DATASET RECORDS:
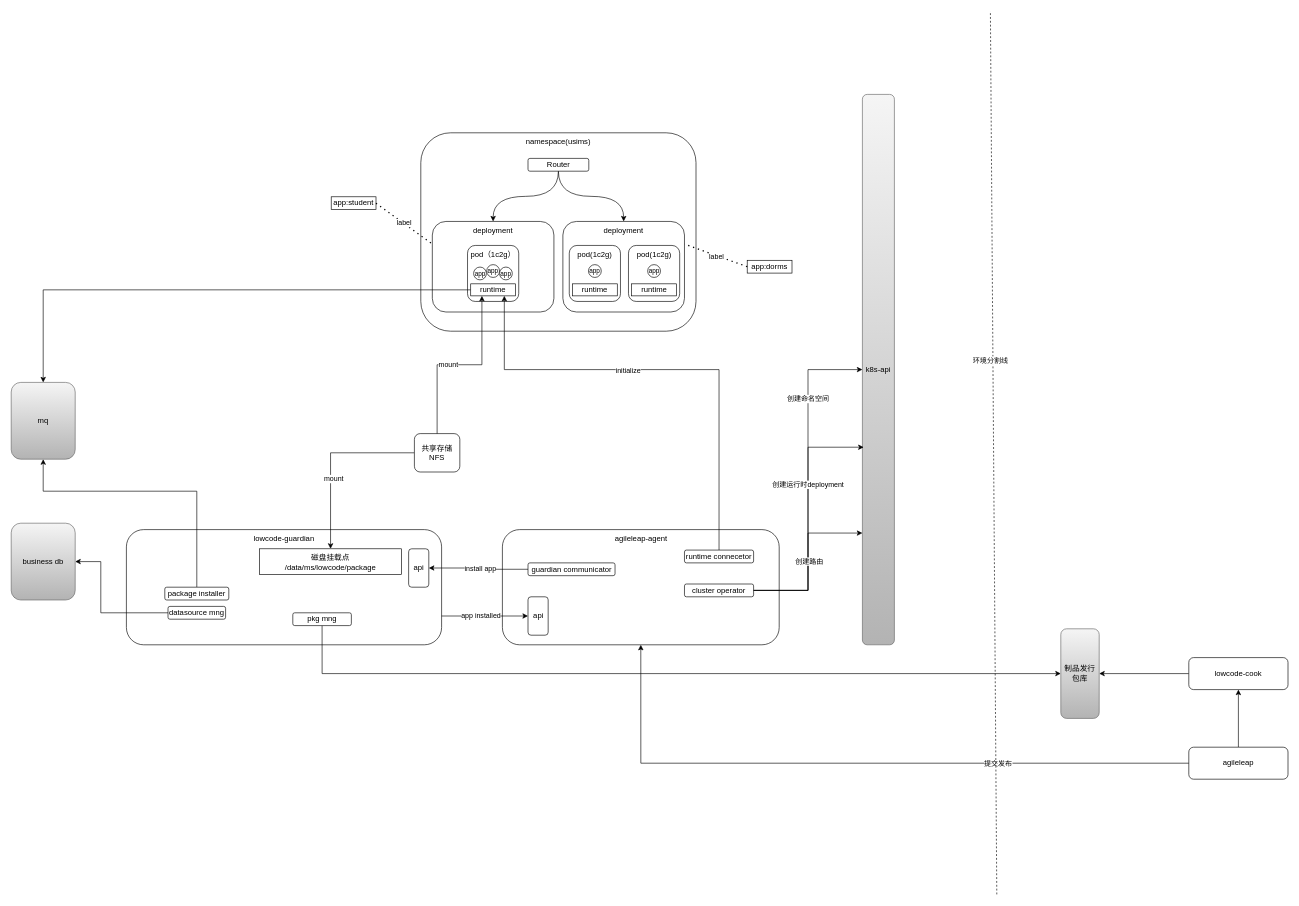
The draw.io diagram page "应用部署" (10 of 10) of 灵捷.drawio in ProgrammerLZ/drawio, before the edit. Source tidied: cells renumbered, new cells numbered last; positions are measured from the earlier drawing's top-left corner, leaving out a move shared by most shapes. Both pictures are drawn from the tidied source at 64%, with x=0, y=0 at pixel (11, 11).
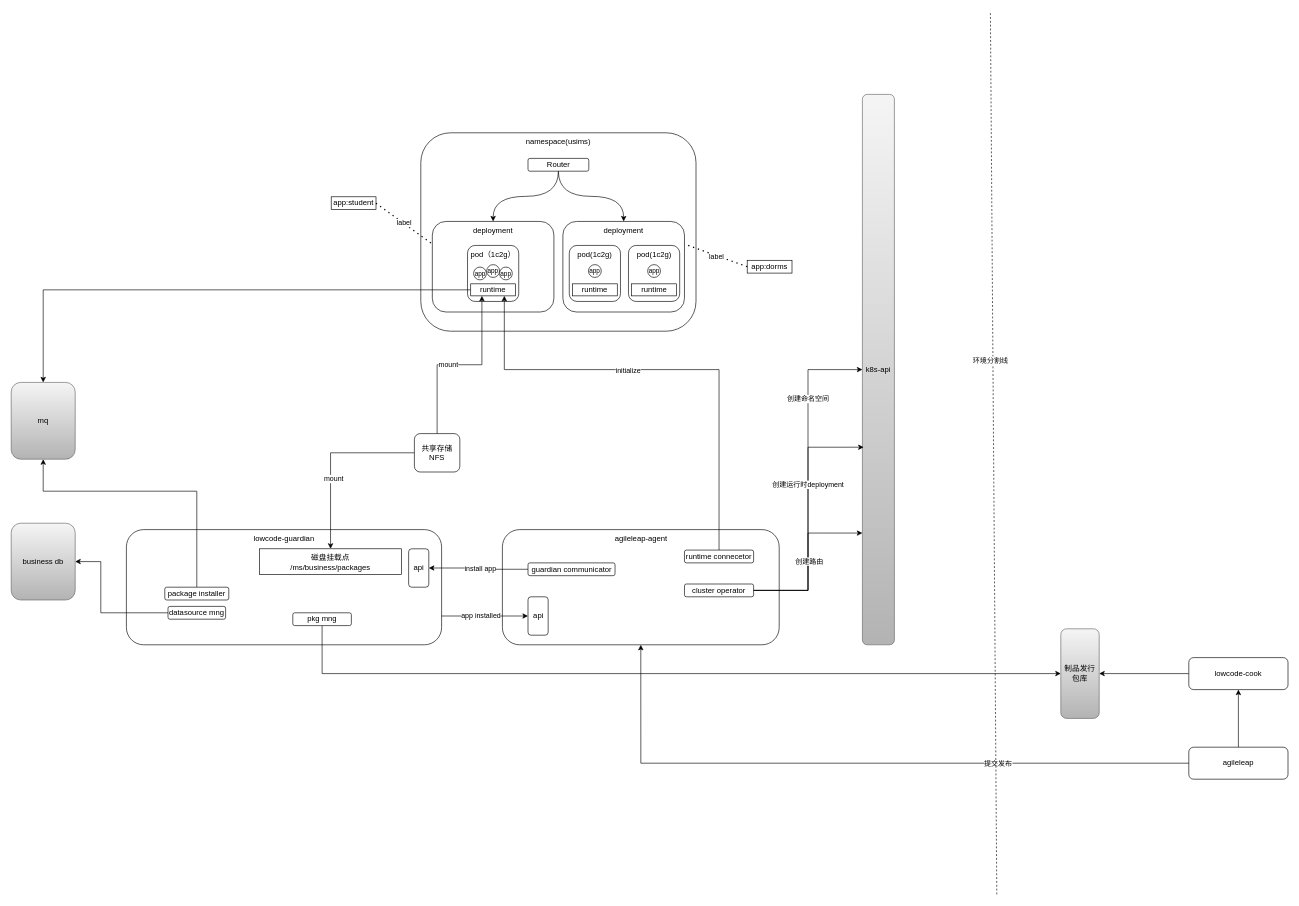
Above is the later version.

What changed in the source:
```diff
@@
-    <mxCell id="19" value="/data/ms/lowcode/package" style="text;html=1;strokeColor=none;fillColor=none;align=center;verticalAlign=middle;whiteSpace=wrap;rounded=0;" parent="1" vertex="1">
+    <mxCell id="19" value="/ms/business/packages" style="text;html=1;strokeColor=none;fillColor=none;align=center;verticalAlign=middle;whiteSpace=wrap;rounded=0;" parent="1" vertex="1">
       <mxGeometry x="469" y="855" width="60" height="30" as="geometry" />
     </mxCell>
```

PROBLEM STATEMENT: Check each line of the records for the word "strokeColor" and extract those that contain it.

WRITTEN SOLUTION:
-    <mxCell id="19" value="/data/ms/lowcode/package" style="text;html=1;strokeColor=none;fillColor=none;align=center;verticalAlign=middle;whiteSpace=wrap;rounded=0;" parent="1" vertex="1">
+    <mxCell id="19" value="/ms/business/packages" style="text;html=1;strokeColor=none;fillColor=none;align=center;verticalAlign=middle;whiteSpace=wrap;rounded=0;" parent="1" vertex="1">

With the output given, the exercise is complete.